There are plenty of day trip options available from both Dublin and Galway, many of which are priced around the $50 mark. Some of my favourites to recommend are:
The Irish are known for being friendly, and this stereotype doesn’t disappoint. If you are looking to get in with the locals, Ireland is a great place to do it, and what better place to find yourself some local friends than at the pub.
Pubs are great and many serve as restaurants as well as the watering hole for your nightly entertainment. All age groups can be found here; from young and barely legal teenagers to old grandfathers with hearing aids and jaunty caps. The pub culture of Ireland is one of the best things in the country and everyone is welcome.
Don’t worry about being alone, just grab a seat at the bar and chat to the bartender. Sooner or later you’ll fall into conversation with some fellow patrons and before you know it you’ll have some new drinking buddies.
*Tip: Proper Irish drinking etiquette is to buy everyone a round. So if people are taking turns buying you drinks, it’s not just because you are alone or good looking. Keep things going by buying everyone a round when it’s your turn, or else you might lose your new found friends.
So if you dream of chasing leprechauns (or more likely, sheep), dancing to traditional music in pubs, and drinking your weight in Irish beer with locals, then head to Ireland for an epic solo travel experience.
Tips to Keep in Mind: aka How NOT to Make a Fool of Yourself in Ireland
- When people tell you the ‘crack’ is great, they aren’t talking about drugs. Craic is the Irish word for a fun atmosphere.
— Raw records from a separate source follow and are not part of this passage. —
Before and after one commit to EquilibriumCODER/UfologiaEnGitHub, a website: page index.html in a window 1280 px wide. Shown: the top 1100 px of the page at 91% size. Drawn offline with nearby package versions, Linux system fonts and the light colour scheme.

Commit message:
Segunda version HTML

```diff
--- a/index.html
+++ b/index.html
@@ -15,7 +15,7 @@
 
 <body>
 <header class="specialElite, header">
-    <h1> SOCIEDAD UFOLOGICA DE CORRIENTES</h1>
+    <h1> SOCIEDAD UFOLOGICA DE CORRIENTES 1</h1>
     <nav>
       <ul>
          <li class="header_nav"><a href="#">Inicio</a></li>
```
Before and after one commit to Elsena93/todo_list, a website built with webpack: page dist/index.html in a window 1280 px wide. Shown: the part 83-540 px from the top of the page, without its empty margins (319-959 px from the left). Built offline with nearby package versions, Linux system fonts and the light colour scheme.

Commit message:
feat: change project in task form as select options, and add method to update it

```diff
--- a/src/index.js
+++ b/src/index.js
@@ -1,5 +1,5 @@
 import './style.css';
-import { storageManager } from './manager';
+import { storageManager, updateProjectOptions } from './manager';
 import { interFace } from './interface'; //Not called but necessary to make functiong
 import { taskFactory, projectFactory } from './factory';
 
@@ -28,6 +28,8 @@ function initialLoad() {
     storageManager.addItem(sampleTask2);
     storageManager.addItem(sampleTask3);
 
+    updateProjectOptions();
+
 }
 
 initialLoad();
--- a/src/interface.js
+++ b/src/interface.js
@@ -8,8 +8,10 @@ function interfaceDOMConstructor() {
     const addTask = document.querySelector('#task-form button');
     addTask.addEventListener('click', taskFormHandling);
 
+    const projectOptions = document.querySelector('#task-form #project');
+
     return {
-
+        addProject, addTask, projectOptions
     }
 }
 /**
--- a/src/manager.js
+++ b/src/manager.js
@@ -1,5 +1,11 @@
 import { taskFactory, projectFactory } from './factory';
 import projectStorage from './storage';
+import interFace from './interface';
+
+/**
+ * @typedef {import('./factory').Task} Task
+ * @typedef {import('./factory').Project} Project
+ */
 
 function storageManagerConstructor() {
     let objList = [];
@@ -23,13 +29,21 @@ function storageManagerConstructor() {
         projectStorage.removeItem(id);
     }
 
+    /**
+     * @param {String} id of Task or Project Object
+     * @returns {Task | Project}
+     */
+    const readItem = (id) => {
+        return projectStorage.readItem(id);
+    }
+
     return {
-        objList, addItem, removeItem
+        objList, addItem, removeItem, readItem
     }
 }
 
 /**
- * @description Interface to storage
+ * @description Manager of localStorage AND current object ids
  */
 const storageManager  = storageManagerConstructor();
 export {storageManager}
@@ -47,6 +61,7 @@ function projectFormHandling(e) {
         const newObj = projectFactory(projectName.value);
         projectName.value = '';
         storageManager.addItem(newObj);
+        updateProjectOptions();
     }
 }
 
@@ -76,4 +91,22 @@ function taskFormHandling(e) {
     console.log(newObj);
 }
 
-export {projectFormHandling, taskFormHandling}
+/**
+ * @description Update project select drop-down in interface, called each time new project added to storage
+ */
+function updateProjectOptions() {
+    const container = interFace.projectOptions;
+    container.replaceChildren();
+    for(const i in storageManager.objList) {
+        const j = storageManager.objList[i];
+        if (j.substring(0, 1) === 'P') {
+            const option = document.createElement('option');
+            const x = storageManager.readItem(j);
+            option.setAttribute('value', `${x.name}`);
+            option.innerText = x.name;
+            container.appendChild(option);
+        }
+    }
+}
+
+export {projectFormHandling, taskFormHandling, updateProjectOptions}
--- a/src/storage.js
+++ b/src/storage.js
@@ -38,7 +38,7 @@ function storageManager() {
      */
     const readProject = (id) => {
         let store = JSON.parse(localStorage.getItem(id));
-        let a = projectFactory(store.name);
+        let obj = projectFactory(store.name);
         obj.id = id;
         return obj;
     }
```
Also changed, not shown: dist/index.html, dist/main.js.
So if you are looking for a good time, yes you want to go somewhere with great craic.
- If you are waiting to be served and someone asks if you are alright, they don’t actually care how your day is going. They are ready to help you or take your order.
- A proper Guinness is poured in stages, so don’t panic if you order and the bartender pours half your pint and then moves along to someone else. He/ she didn’t forget about you, just give it a minute.
- Drinking in Ireland is a social event; it’s not a race to see who can pound back the pints the fastest. Pace yourself.
- Baby Guinness shots are the best things ever. Trust me.
Must Have Travel Accessories for Solo Travel
I love solo travel, but it does mean I need to take some extra precautions. For any other solo travellers out there, especially my ladies, I highly recommend you pack the following:
- A lockable backpack for when you are in crowded areas and have nobody to keep an eye on your back.
- A whistle in case of an emergency. It’s an easy and reliable way to get attention worldwide
- A lightweight power bank. There is nothing worse than your phone dying when you are using it as a map!
- Activated charcoal for tummy troubles– the best solution when there is nobody you can count on to go to the pharmacy for you.
- Door stopper. Most hostels/hotels are safe, but if you are worried this will help you sleep better.
Psst: Need more help planning your trip to Ireland? Check out my Ireland-specific blog, Ireland Stole My Heart for tips and advice.
A Note on Travel Insurance in Ireland
Please, do NOT travel without travel insurance! I’ve had to rely on mine twice before (once for damaged luggage, once because I developed a lung infection while traveling). While the cost may seem annoying and better spent elsewhere, trust me when I say you’ll be sorry if you don’t have it. For just a couple bucks a day, you can save yourself a whole lot of stress and money. I like to recommend SafetyWing for travel medical insurance. With prices starting at $37 for 4 weeks, they are one of the most affordable options I’ve found. Learn more about the importance of travel insurance here.
*This article was updated Jan 2018.